I thought I knew it all when I graduated from college. I could do no wrong and the world was my oyster. Boy, was I in for a rude awakening, especially when it came to money and finances.
The idea behind this post is to spotlight the 5 pieces of advice that I wish someone had given me when I graduated. It sure would have saved me a lot of heartache.
1. Get ANY job in a field you have a passion for.
I realize that sounds obvious. But I have known plenty of high school and college seniors who had grandiose ideas of a 6 figure income right out of school and anything less was unsatisfactory.
Heck, I was one of them. The example I like to use is the graduate who wants to be on the radio and has a real passion for it, and expects to be on the air immediately. Typically not going to happen.
Instead, just get your foot in the door anyway you can, even if that means being the janitor or the errand boy at your local radio station. Work hard, listen and learn, and you will move up the ladder to one day fulfilling your passion of being on the air. If you want to be a radio DJ, get ANY job at a radio station.
2. Find affordable housing.
A good rule of thumb is to not let your housing expenses be more than 30% of your monthly take home pay. Stay within this range and you should not feel a pinch at the beginning of every month when rent comes due.

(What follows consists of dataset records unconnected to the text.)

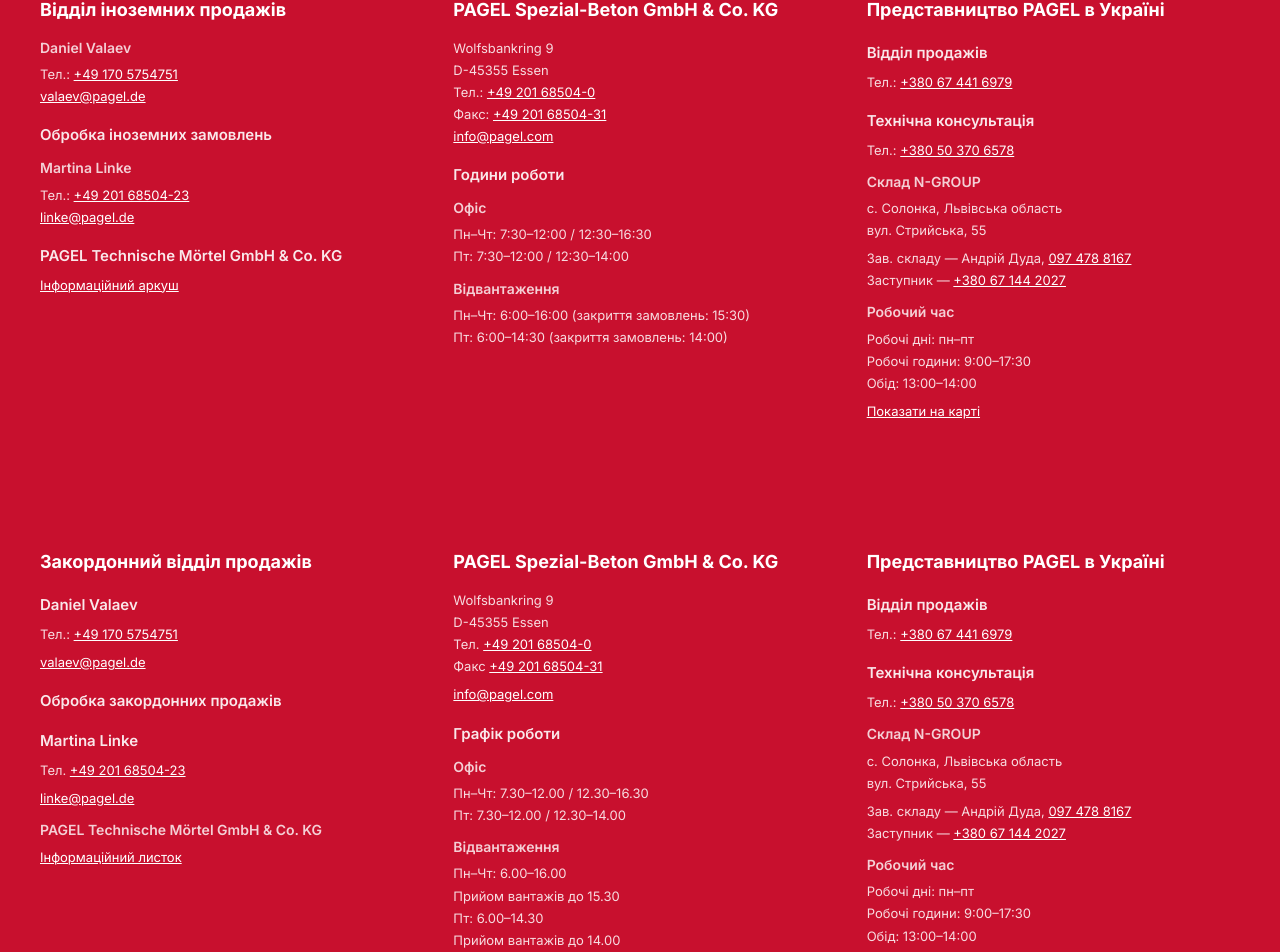
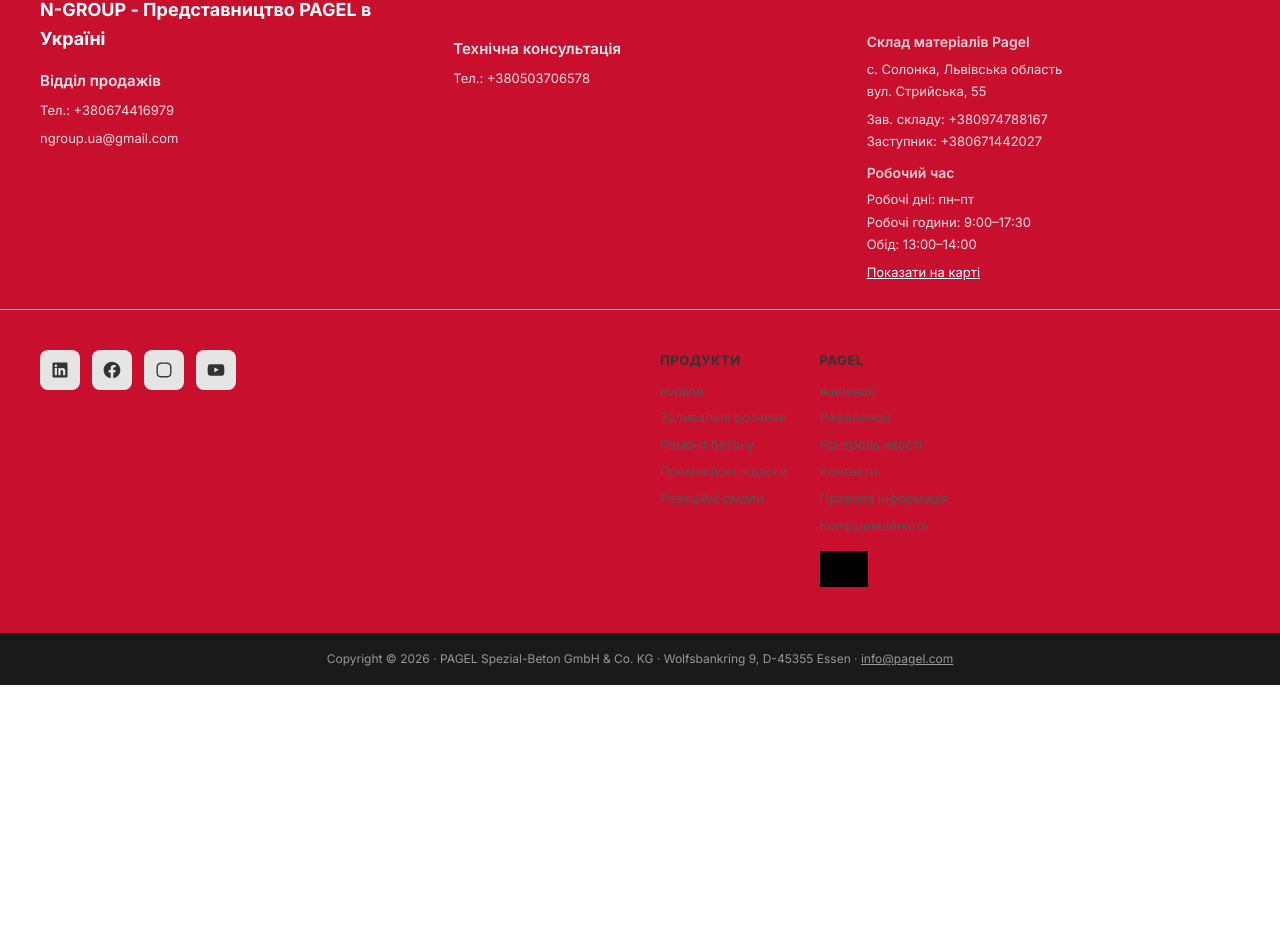
Before and after one commit to MamedovaS/WebSite-Pagel-Summer-Practis, a React (Create React App) app in the folder pagel-react/: page / in a window 1280 px wide. Shown: the part 2636-3588 px from the top of the page. After the commit the page ends 3321 px from the top, so only its background shows below. Built offline with nearby package versions, Linux system fonts and the light colour scheme; grey boxes are pictures that could not be loaded.

Commit message:
[VIK] - Footer, change context

```diff
--- a/pagel-react/src/components/Footer.jsx
+++ b/pagel-react/src/components/Footer.jsx
@@ -5,116 +5,41 @@ export default function Footer() {
     <footer className="bg-white !text-black">
       <section className="sales-section py-10">
         <div className="wrap">
-          <div className="sales-grid grid grid-cols-1 md:grid-cols-3 gap-8">
-
+          <div className="sales-grid">
             <div className="sales-col">
-              <h2 className="text-xl font-bold mb-4">Закордонний відділ продажів</h2>
-
-              <h3 className="font-semibold">Daniel Valaev</h3>
-              <p>
-                Тел.: <a href="tel:+491705754751" className="underline hover:no-underline">+49 170 5754751</a>
-              </p>
-              <p className="mb-4">
-                <a href="mailto:valaev@pagel.de" className="underline hover:no-underline">valaev@pagel.de</a>
-              </p>
-
-              <h3 className="font-semibold">Обробка закордонних продажів</h3>
-              <h3 className="font-semibold">Martina Linke</h3>
-              <p>
-                Тел. <a href="tel:+492016850423" className="underline hover:no-underline">+49 201 68504-23</a>
-              </p>
-              <p className="mb-4">
-                <a href="mailto:linke@pagel.de" className="underline hover:no-underline">linke@pagel.de</a>
-              </p>
-
-              <h4 className="font-semibold">PAGEL Technische Mörtel GmbH &amp; Co. KG</h4>
-              <p>
-                <a
-                  href="https://www.pagel.com/all/pdf/pagel_tm_ueberblick_de.pdf"
-                  target="_blank"
-                  rel="noopener noreferrer"
-                  className="underline hover:no-underline"
-                >
-                  Інформаційний листок
-                </a>
-              </p>
+              <h2>N-GROUP - Представництво PAGEL в Україні</h2>
+              <h3>Відділ продажів</h3>
+              <p>Тел.: +380674416979</p>
+              <p>ngroup.ua@gmail.com</p>
             </div>
 
             <div className="sales-col">
-              <h2 className="text-xl font-bold mb-4">PAGEL Spezial-Beton GmbH &amp; Co. KG</h2>
-              <p className="mb-4">
-                Wolfsbankring 9
-                <br />
-                D-45355 Essen
-                <br />
-                Тел. <a href="tel:+49201685040" className="underline hover:no-underline">+49 201 68504-0</a>
-                <br />
-                Факс <a href="tel:+492016850431" className="underline hover:no-underline">+49 201 68504-31</a>
-              </p>
-              <p className="mb-6">
-                <a href="mailto:info@pagel.com" className="underline hover:no-underline">info@pagel.com</a>
-              </p>
-
-              <h3 className="text-lg font-bold mb-2">Графік роботи</h3>
-
-              <h4 className="font-semibold">Офіс</h4>
-              <p className="mb-4">
-                Пн–Чт: 7.30–12.00 / 12.30–16.30
-                <br />
-                Пт: 7.30–12.00 / 12.30–14.00
-              </p>
-
-              <h4 className="font-semibold">Відвантаження</h4>
-              <p>
-                Пн–Чт: 6.00–16.00
-                <br />
-                Прийом вантажів до 15.30
-                <br />
-                Пт: 6.00–14.30
-                <br />
-                Прийом вантажів до 14.00
-              </p>
+              <br/>
+                <h3>Технічна консультація</h3>
+                <p>Тел.: +380503706578</p>
             </div>
 
             <div className="sales-col">
-              <h2 className="text-xl font-bold mb-4">Представництво PAGEL в Україні</h2>
-
-              <h3 className="font-semibold">Відділ продажів</h3>
-              <p className="mb-4">
-                Тел.: <a href="tel:+380674416979" className="underline hover:no-underline">+380 67 441 6979</a>
+              <br/>
+              <h4>Склад матеріалів Pagel</h4>
+              <p>
+                с. Солонка, Львівська область<br />
+                вул. Стрийська, 55
+              </p>
+              <p>
+                Зав. складу: +380974788167<br />
+                Заступник: +380671442027
+              </p>
+              <h4>Робочий час</h4>
+              <p>
+                Робочі дні: пн–пт<br />
+                Робочі години: 9:00–17:30<br />
+                Обід: 13:00–14:00
+              </p>
+              <p>
+                <a href="https://maps.app.goo.gl/u27CezM5tz9bzRzN9" target="_blank" rel="noreferrer">Показати на карті</a>
               </p>
 
-              <h3 className="font-semibold">Технічна консультація</h3>
-              <p className="mb-4">
-                Тел.: <a href="tel:+380503706578" className="underline hover:no-underline">+380 50 370 6578</a>
-              </p>
-
-              <h4 className="font-semibold">Склад N-GROUP</h4>
-              <p>
-                с. Солонка, Львівська область
-                <br />
-                вул. Стрийська, 55
-              </p>
-              <p className="mb-4">
-                Зав. складу — Андрій Дуда, <a href="tel:+380974788167" className="underline hover:no-underline">097 478 8167</a>
-                <br />
-                Заступник — <a href="tel:+380671442027" className="underline hover:no-underline">+380 67 144 2027</a>
-              </p>
-
-              <h4 className="font-semibold">Робочий час</h4>
-              <p className="mb-4">
-                Робочі дні: пн–пт
-                <br />
-                Робочі години: 9:00–17:30
-                <br />
-                Обід: 13:00–14:00
-              </p>
-
-              <p>
-                <a href="https://maps.app.goo.gl/u27CezM5tz9bzRzN9" target="_blank" rel="noopener noreferrer" className="underline hover:no-underline">
-                  Показати на карті
-                </a>
-              </p>
             </div>
 
           </div>
--- a/pagel-react/src/index.css
+++ b/pagel-react/src/index.css
@@ -426,7 +426,7 @@ button { font-family: inherit; cursor: pointer; }
 /* ── Sales Section ── */
 .sales-section {
   background: #c8102e;
-  padding: 60px 0;
+  padding: 20px 0;
   color: #ffffff;
   position: relative;
 }
--- a/pagel-react/src/pages/HomePage.jsx
+++ b/pagel-react/src/pages/HomePage.jsx
@@ -109,70 +109,7 @@ export default function HomePage() {
       {/* Sales Section */}
       <section className="sales-section" id="lp_sales">
         <div className="wrap">
-          <div className="sales-grid">
-            <div className="sales-col">
-              <h2>Відділ іноземних продажів</h2>
-              <h4>Daniel Valaev</h4>
-              <p>
-                Тел.: <a href="tel:+491705754751">+49 170 5754751</a><br />
-                <a href="mailto:valaev@pagel.de">valaev@pagel.de</a>
-              </p>
-              <h3>Обробка іноземних замовлень</h3>
-              <h4>Martina Linke</h4>
-              <p>
-                Тел.: <a href="tel:+492016850423">+49 201 68504-23</a><br />
-                <a href="mailto:linke@pagel.de">linke@pagel.de</a>
-              </p>
-              <h3>PAGEL Technische Mörtel GmbH &amp; Co. KG</h3>
-              <p><a href="https://www.pagel.com/all/pdf/pagel_tm_ueberblick_de.pdf" target="_blank" rel="noreferrer">Інформаційний аркуш</a></p>
-            </div>
 
-            <div className="sales-col">
-              <h2>PAGEL Spezial-Beton GmbH &amp; Co. KG</h2>
-              <p>
-                Wolfsbankring 9<br />
-                D-45355 Essen<br />
-                Тел.: <a href="tel:+49201685040">+49 201 68504-0</a><br />
-                Факс: <a href="tel:+492016850431">+49 201 68504-31</a><br />
-                <a href="mailto:info@pagel.com">info@pagel.com</a>
-              </p>
-              <h3>Години роботи</h3>
-              <h4>Офіс</h4>
-              <p>Пн–Чт: 7:30–12:00 / 12:30–16:30<br />Пт: 7:30–12:00 / 12:30–14:00</p>
-              <h4>Відвантаження</h4>
-              <p>Пн–Чт: 6:00–16:00 (закриття замовлень: 15:30)<br />Пт: 6:00–14:30 (закриття замовлень: 14:00)</p>
-            </div>
-
-            <div className="sales-col">
-              <h2>Представництво PAGEL в Україні</h2>
-              <h3>Відділ продажів</h3>
-              <p>
-                Тел.: <a href="tel:+380674416979">+380 67 441 6979</a>
-              </p>
-              <h3>Технічна консультація</h3>
-              <p>
-                Тел.: <a href="tel:+380503706578">+380 50 370 6578</a>
-              </p>
-              <h4>Склад N-GROUP</h4>
-              <p>
-                с. Солонка, Львівська область<br />
-                вул. Стрийська, 55
-              </p>
-              <p>
-                Зав. складу — Андрій Дуда, <a href="tel:+380974788167">097 478 8167</a><br />
-                Заступник — <a href="tel:+380671442027">+380 67 144 2027</a>
-              </p>
-              <h4>Робочий час</h4>
-              <p>
-                Робочі дні: пн–пт<br />
-                Робочі години: 9:00–17:30<br />
-                Обід: 13:00–14:00
-              </p>
-              <p>
-                <a href="https://maps.app.goo.gl/u27CezM5tz9bzRzN9" target="_blank" rel="noreferrer">Показати на карті</a>
-              </p>
-            </div>
-          </div>
         </div>
       </section>
     </main>
--- a/pagel-react/src/pages/SalesPage.jsx
+++ b/pagel-react/src/pages/SalesPage.jsx
@@ -613,6 +613,7 @@ function AccordionGroup({ items, renderContent }) {
 }
 
 // --- Головна секція внутрішнього відділу продажів (Німеччина) --------------
+// TO DO: VIK remove info
 const domesticSections = [
   {
     title: "Головний офіс",
```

This may mean you need to live with roommates, or find a studio apartment that fits this 30% rule.
3. Make saving automatic.
Never too early to start saving for retirement or for your emergency fund. If your employer has a 401k program, start investing in it immediately.
Especially if they have any kind of a matching program. Start with whatever you can afford, hopefully you can save at least 5-10% of your take home pay.
When I started earning my first “real” paycheck at 22 years old, I wish I had started saving. Especially when you consider the power of compound interest over time. Heck, if I had saved 10% of the money I spent on beer and junk food I would now be sitting on a small nest egg.
The key is to just start saving, no matter how small. As you see the dollar bills start to pile up, saving money will become very habit forming and give you financial peace of mind.
4. Start networking.
The saying, “It is not what you know, but who you know”, is one to live by. Almost every job I have gotten was because somebody put a good word in for me before my interview.
This happens by networking with as many people in your field of interest as possible. This should start way before you graduate by attending career fairs, taking internships during the summer, and using online networking websites like LinkedIn and Facebook.
5. Drive your car into the ground.
I am not suggesting you stop maintaining your old car. You definitely want to keep it safe to drive and get the best mileage possible out of it. What I am suggesting is that you avoid the impulse to go into debt over a new car when that first paycheck arrives in your bank account.
If you don’t have wheels, consider using public transportation, or if you are going to buy a car, buy used. Let someone else take the initial depreciation hit when they drive the car off the lot.
Do you have any tips to add when it comes to financial advice for graduates? I look forward to your comments.
I would also add that graduates should shop smart, and a big aspect of that is using money saving coupons when you do make a purchase. With that in mind, here are some of the better online coupons on my website right now.
About The Author: Kyle James owns and operate a website called Rather-Be-Shopping.com which specializes in online coupons for over 700 stores, organized in 25 shopping categories. He also has a blog, where he writes about frugal living tips, creative ways to save money, and other musings about the adventures and mis-adventures of raising 3 active kids.